(ENTRIES PROVIDED)
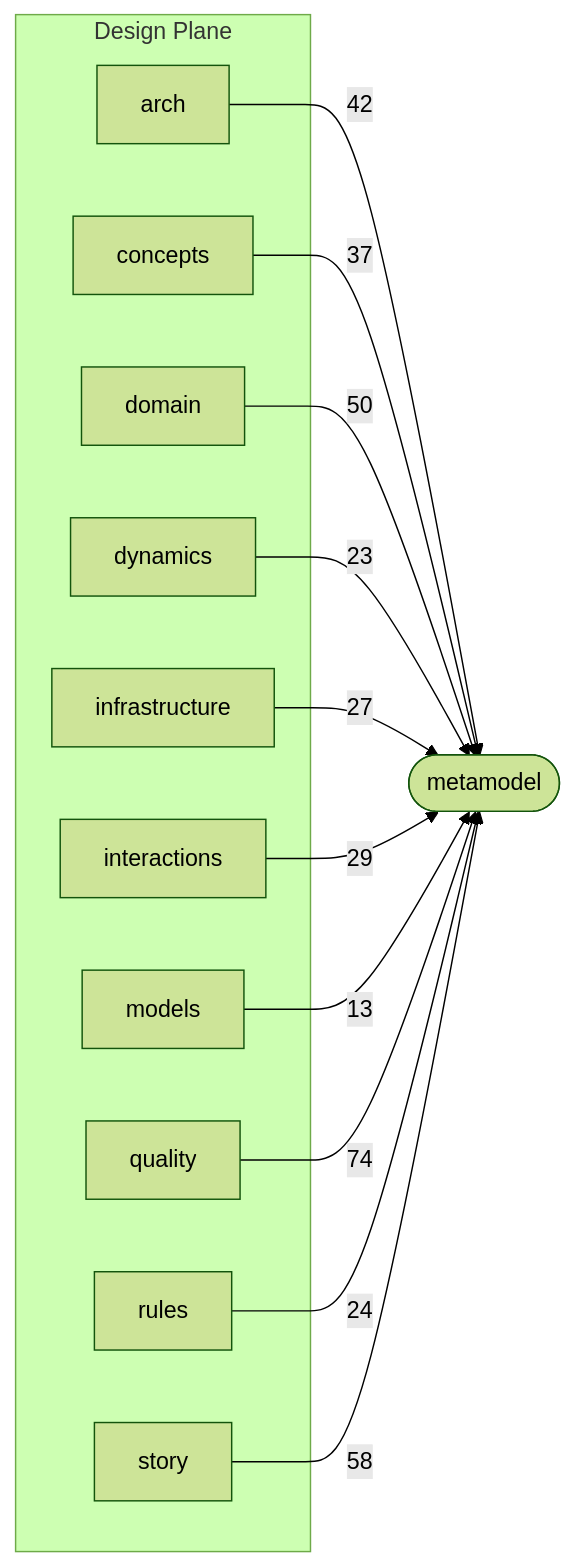
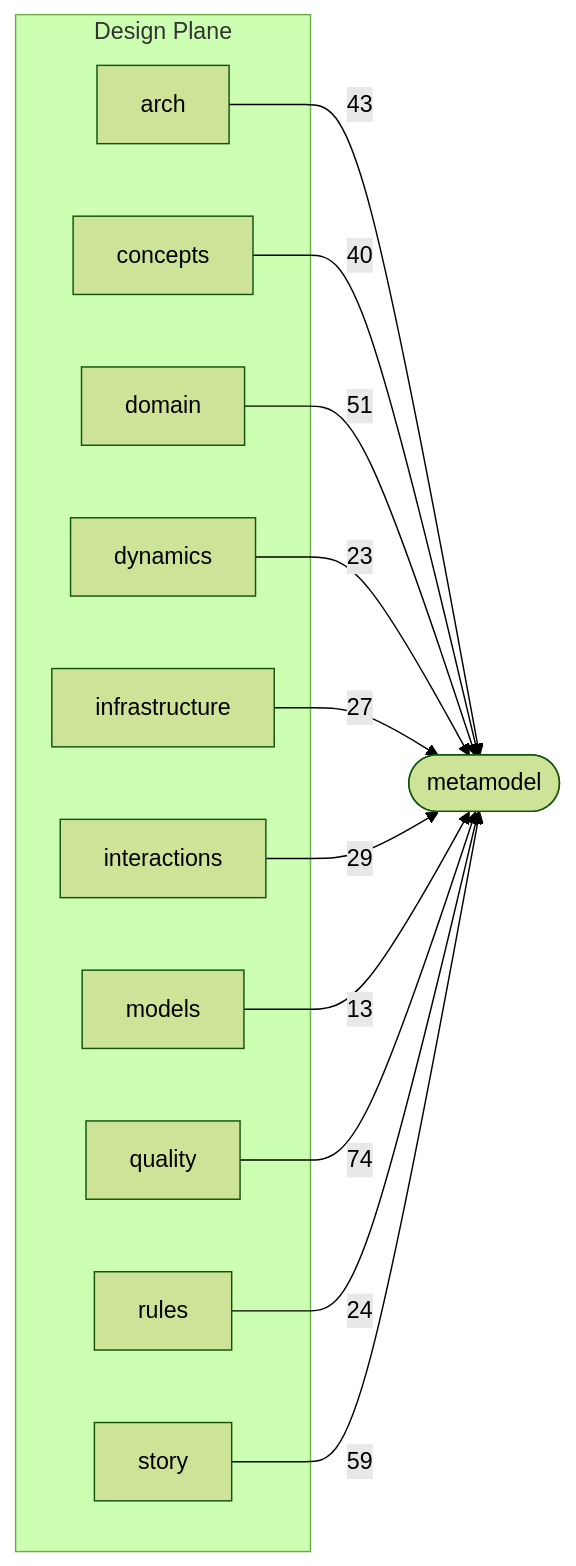
One commit to Archally/blueprint-schema changed the second of 3 diagrams in docs/schema-atlas/v2.8/layer-map.md. Above: the diagram before and after it, drawn with Mermaid (forest theme). The commit also changed other lines of this file and 26 other files, not shown here.

Commit message:
Schema: an operation names its domain, a region says what it is about, and a persona says what it expects

````diff
--- a/docs/schema-atlas/v2.8/layer-map.md
+++ b/docs/schema-atlas/v2.8/layer-map.md
@@ -93,26 +93,26 @@
 ```mermaid
 graph LR
     subgraph design_plane["Design Plane"]
         design_arch_schema_yaml["arch"]
         design_concepts_schema_yaml["concepts"]
         design_domain_schema_yaml["domain"]
         design_dynamics_schema_yaml["dynamics"]
         design_infrastructure_schema_yaml["infrastructure"]
         design_interactions_schema_yaml["interactions"]
         design_models_schema_yaml["models"]
         design_quality_schema_yaml["quality"]
         design_rules_schema_yaml["rules"]
         design_story_schema_yaml["story"]
     end
     metamodel_schema_yaml(["metamodel"])
-    design_arch_schema_yaml -->|42| metamodel_schema_yaml
-    design_concepts_schema_yaml -->|37| metamodel_schema_yaml
-    design_domain_schema_yaml -->|50| metamodel_schema_yaml
+    design_arch_schema_yaml -->|43| metamodel_schema_yaml
+    design_concepts_schema_yaml -->|40| metamodel_schema_yaml
+    design_domain_schema_yaml -->|51| metamodel_schema_yaml
     design_dynamics_schema_yaml -->|23| metamodel_schema_yaml
     design_infrastructure_schema_yaml -->|27| metamodel_schema_yaml
     design_interactions_schema_yaml -->|29| metamodel_schema_yaml
     design_models_schema_yaml -->|13| metamodel_schema_yaml
     design_quality_schema_yaml -->|74| metamodel_schema_yaml
     design_rules_schema_yaml -->|24| metamodel_schema_yaml
-    design_story_schema_yaml -->|58| metamodel_schema_yaml
+    design_story_schema_yaml -->|59| metamodel_schema_yaml
 ```
````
(End ENTRIES PROVIDED)
- EXERCISE GOAL
Omit the pictures; set down each record exactly.

- RESULT OF THE EXERCISE
One commit to Archally/blueprint-schema changed the second of 3 diagrams in docs/schema-atlas/v2.8/layer-map.md. Above: the diagram before and after it, drawn with Mermaid (forest theme). The commit also changed other lines of this file and 26 other files, not shown here.

Commit message:
Schema: an operation names its domain, a region says what it is about, and a persona says what it expects

````diff
--- a/docs/schema-atlas/v2.8/layer-map.md
+++ b/docs/schema-atlas/v2.8/layer-map.md
@@ -93,26 +93,26 @@
 ```mermaid
 graph LR
     subgraph design_plane["Design Plane"]
         design_arch_schema_yaml["arch"]
         design_concepts_schema_yaml["concepts"]
         design_domain_schema_yaml["domain"]
         design_dynamics_schema_yaml["dynamics"]
         design_infrastructure_schema_yaml["infrastructure"]
         design_interactions_schema_yaml["interactions"]
         design_models_schema_yaml["models"]
         design_quality_schema_yaml["quality"]
         design_rules_schema_yaml["rules"]
         design_story_schema_yaml["story"]
     end
     metamodel_schema_yaml(["metamodel"])
-    design_arch_schema_yaml -->|42| metamodel_schema_yaml
-    design_concepts_schema_yaml -->|37| metamodel_schema_yaml
-    design_domain_schema_yaml -->|50| metamodel_schema_yaml
+    design_arch_schema_yaml -->|43| metamodel_schema_yaml
+    design_concepts_schema_yaml -->|40| metamodel_schema_yaml
+    design_domain_schema_yaml -->|51| metamodel_schema_yaml
     design_dynamics_schema_yaml -->|23| metamodel_schema_yaml
     design_infrastructure_schema_yaml -->|27| metamodel_schema_yaml
     design_interactions_schema_yaml -->|29| metamodel_schema_yaml
     design_models_schema_yaml -->|13| metamodel_schema_yaml
     design_quality_schema_yaml -->|74| metamodel_schema_yaml
     design_rules_schema_yaml -->|24| metamodel_schema_yaml
-    design_story_schema_yaml -->|58| metamodel_schema_yaml
+    design_story_schema_yaml -->|59| metamodel_schema_yaml
 ```
````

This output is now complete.